  2. Time to Shine
    Nice. Another May/Rodgers composition, I guess.
  3. Still Burnin'
    This is a 'we're not dead yet...' song. I'm guessing its originally a Roger Taylor song with input from the other two. Album filler, but not too bad. Good backing vocals from Roger and the WWRY bit is good and appropriate.
  4. Small
    Lighters in the air. Quietly strummed ballad with anthemic sounding chorus. Good. But I'm sure we've heard the guitar solo somewhere before.
  5. Warboys
    This is what I feared the whole album would sound like. Uninspired Roger Taylor lyrics, OTT Brian May guitar and Paul Rodgers grunting about in the middle. Thankfully it only lasts for one song. I'm sure we've heard that guitar stuff somewhere before too. Not bad but far from great.
  6. We Believe
    Lighters back in the air. Yes, this world can be made a better place if only we all join together, grow our hair long and curly and wear clogs. Musically its a quite good album track, lyrically its a bit much. I suppose you can't have everything. This would have fitted quite nicely on 'Back to the Light' or 'Made in heaven', if you like those albums, you'll like this.
  7. Call Me
    This has to be the most chauvinist, egotistical sentiment on the album - "Call me if you need my love". Truly awful. Only a 70s rock star could write or song this. But musically its perfectly fine, really quite good actually. Sounds like a pure Brian May song.
  8. Voodoo
    Bluesy. One of the best songs on the album. I can't really imagine Freddie singing this one.
  9. Some Things That Glitter
    Surely the most nonsensical opening line on the album: "Once I loved a butterfly, don't wonder how, don't ask me why...". Yet another ballad. Yet another perfectly serviceable song, neither great not bad. Guitar work kind of reminiscent of the late 70s Queen stuff.
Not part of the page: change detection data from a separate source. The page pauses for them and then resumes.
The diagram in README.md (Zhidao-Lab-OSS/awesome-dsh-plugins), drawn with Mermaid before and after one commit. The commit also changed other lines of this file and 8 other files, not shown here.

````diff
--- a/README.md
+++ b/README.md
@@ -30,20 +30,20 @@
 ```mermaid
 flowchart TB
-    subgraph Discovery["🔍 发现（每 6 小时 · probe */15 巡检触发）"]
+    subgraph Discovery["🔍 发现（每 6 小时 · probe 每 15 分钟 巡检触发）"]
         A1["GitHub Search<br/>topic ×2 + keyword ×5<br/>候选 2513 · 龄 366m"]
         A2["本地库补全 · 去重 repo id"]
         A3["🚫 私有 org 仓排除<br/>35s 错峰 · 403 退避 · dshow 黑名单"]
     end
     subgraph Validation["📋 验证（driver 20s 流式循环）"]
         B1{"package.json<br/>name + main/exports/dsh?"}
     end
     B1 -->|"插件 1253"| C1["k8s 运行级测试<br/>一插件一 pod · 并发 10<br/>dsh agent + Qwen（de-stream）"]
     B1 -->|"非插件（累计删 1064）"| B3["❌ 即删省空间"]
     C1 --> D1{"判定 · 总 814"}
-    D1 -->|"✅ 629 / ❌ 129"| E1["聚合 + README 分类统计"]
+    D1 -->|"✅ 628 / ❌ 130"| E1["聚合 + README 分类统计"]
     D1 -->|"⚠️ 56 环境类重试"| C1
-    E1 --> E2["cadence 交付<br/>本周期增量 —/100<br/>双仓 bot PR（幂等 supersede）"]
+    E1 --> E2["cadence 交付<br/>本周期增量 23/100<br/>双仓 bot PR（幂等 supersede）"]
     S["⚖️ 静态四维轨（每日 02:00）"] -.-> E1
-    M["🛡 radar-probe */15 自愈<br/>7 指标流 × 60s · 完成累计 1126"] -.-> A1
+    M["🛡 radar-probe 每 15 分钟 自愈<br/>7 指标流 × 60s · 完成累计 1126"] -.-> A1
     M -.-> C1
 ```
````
  10. C-Lebrity
    Another Roger lyric. Rock song by numbers. Scores a 'C-' try harder next time.
  11. Through the Night
    Guitar ballad. Something annoys me about the way that PR sings the word 'through' every time. And as it occurs many times in this song its hard to get past it. "Throooeoeoooough". But there's lots of nice guitar bits in there too. A bit like 'Nothin but blue', in a good way.
  12. Say It's Not True
    Well, we've heard this before. In this version it comes across more like "Foreign Sand" than I'd noticed before. But as Foreign Sand is Roger's best solo track since Freddie died, that's not necessarily a bad thing. Its a small song, more suited to Roger's and Brian's voices and kind of loses its 'smallness' when PR's big voice takes over.
  13. Surf's Up... School's Out!
    A jam session that should really be a single b-side, not on the album. Quite a lot of cliche rolled into one song.
  14. Small Reprise
    The guitar ballad style reprise to 'Small' (track 4). Not really a track in its own right.
So. If you like Brian May's solo work, you'll almost certainly like this. If you like Paul Rodgers stuff, you'll probably like this. If you're a Queen fan, you might like this. But its not really Queen.

Labels: , , ,